St Mary's Cathedral


The Tickell Organ

The new organ was built in 2012–13 by Kenneth Tickell of Northampton. Below are an extract of the address given at the blessing of the organ and a summary of the organ’s technical features.

An extract from the address given at the service of blessing of the Tickell organ:

The life of this building – first a parish church and then, from 1850, a cathedral – has encompassed nearly 170 years, during which organ-design has changed more rapidly than at any other time in history. The same might also be said about the Catholic Church’s liturgical ethos and practices. The organ here, for instance, has moved from the west end to the sanctuary at the east end, then to a place in the nave, and finally back to a gallery at the west end. And with it has moved the cathedral choir, for one of the organ’s primary purposes is of course to accompany and support them. The years that the organ here was entombed in a chamber at the east end were the nadir of its existence, as they were for British organ-design generally. 

The Tickell organ

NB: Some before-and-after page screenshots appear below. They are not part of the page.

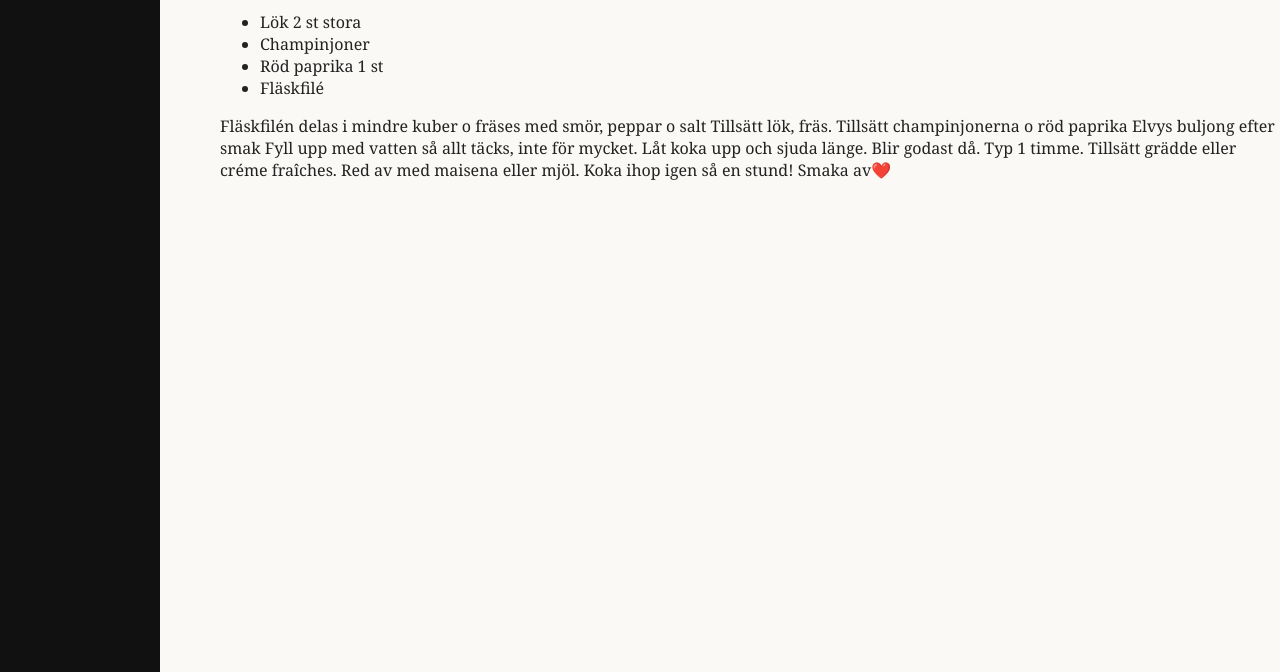
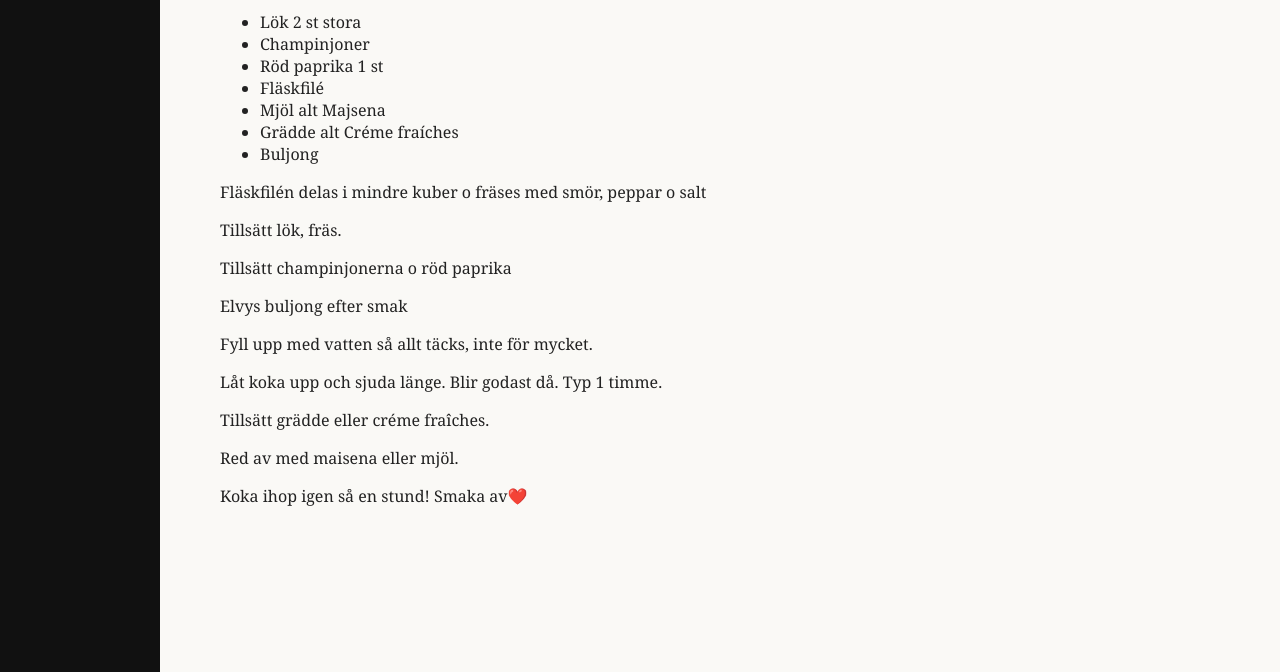
Before and after one commit to emil-eng-test/testpage, a plain HTML site: page recept.html in a window 1280 px wide. Shown: the part 128-800 px from the top of the page. Drawn offline with Linux system fonts and the light colour scheme.

Commit message:
Update recept.html

```diff
--- a/recept.html
+++ b/recept.html
@@ -25,17 +25,29 @@
             <li> Champinjoner </li>
             <li> Röd paprika 1 st</li>
             <li> Fläskfilé</li>
+            <li> Mjöl alt Majsena </li>
+            <li> Grädde alt Créme fraíches</li>
+            <li> Buljong </li>
         </ul>
+    </p>
+
+    <p> Fläskfilén delas i mindre kuber o fräses med smör, peppar o salt </p>
+    <p> Tillsätt lök, fräs. </p>
+    <p>Tillsätt champinjonerna o röd paprika </p>
+    <p>Elvys buljong efter smak</p>
+    <p>Fyll upp med vatten så allt täcks, inte för mycket.</p>
+    <p>Låt koka upp och sjuda länge. Blir godast då. Typ 1 timme.</p>
+    <p>Tillsätt grädde eller créme fraîches.</p>
+    <p> Red av med maisena eller mjöl.</p>
+    <p>  Koka ihop igen så en stund! Smaka av❤️ </p>
 
 
 
-Fläskfilén delas i mindre kuber o fräses med smör, peppar o salt
-Tillsätt lök, fräs.
-Tillsätt champinjonerna o röd paprika
-Elvys buljong efter smak
-Fyll upp med vatten så allt täcks, inte för mycket.
-Låt koka upp och sjuda länge. Blir godast då. Typ 1 timme.
-Tillsätt grädde eller créme fraîches. Red av med maisena eller mjöl. Koka ihop igen så en stund! Smaka av❤️
+
+
+
+
+
 </p>
     </main>
 
```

In recent decades, however, an historically-informed renaissance in organ design and organ building, led by such craftsmen as Kenneth Tickell, has transformed the British organ scene and has allowed St Mary’s Cathedral to commission such a glorious instrument as it now has. The new instrument ranks alongside those in St Chad’s Cathedral, Birmingham, and Westminster Cathedral as the finest in any Catholic cathedral in the country: be in no doubt. We should thank all involved in its creation: organ craftsman Kenneth Tickell and his team; architect Kevin Doonan; the Cathedral musicians, Howard Baker and David Allison, as well as Cathedral volunteer Judith Clancy; previous Cathedral Deans Fr Michael Campion and Fr Peter Leighton; Brian Varley for energising the project; the Diocesan Trustees; and of course the donor Martin Ballinger, who made it all possible.

The trumpets (chamade) of the Tickell organ

Some technical information:

The main organ case contains the Great and Pedal divisions, with the Swell behind and the full-length wooden pipes of the Contra Bass 16 standing behind the swell box. The Choir organ is placed in its own case at the front of the gallery. The centre of both cases has been kept low to afford the maximum view of the tracery of the west window. The cases are framed of oak, with painted and gilded panels. The design aims to be sympathetic to Pugin’s architecture, and the colours have been chosen to complement the existing decoration in the Cathedral. The front pipes of the organ are of polished tin metal, with gilded mouths. The pipe shades above the tops of the pipes are carved in lime wood, depicting various flower associated with the Blessed Virgin Mary. The organ has mechanical (tracker) key actions with an electric stop action and piston system.

Paul Hale, Southwell Minster
(organ consultant for this project)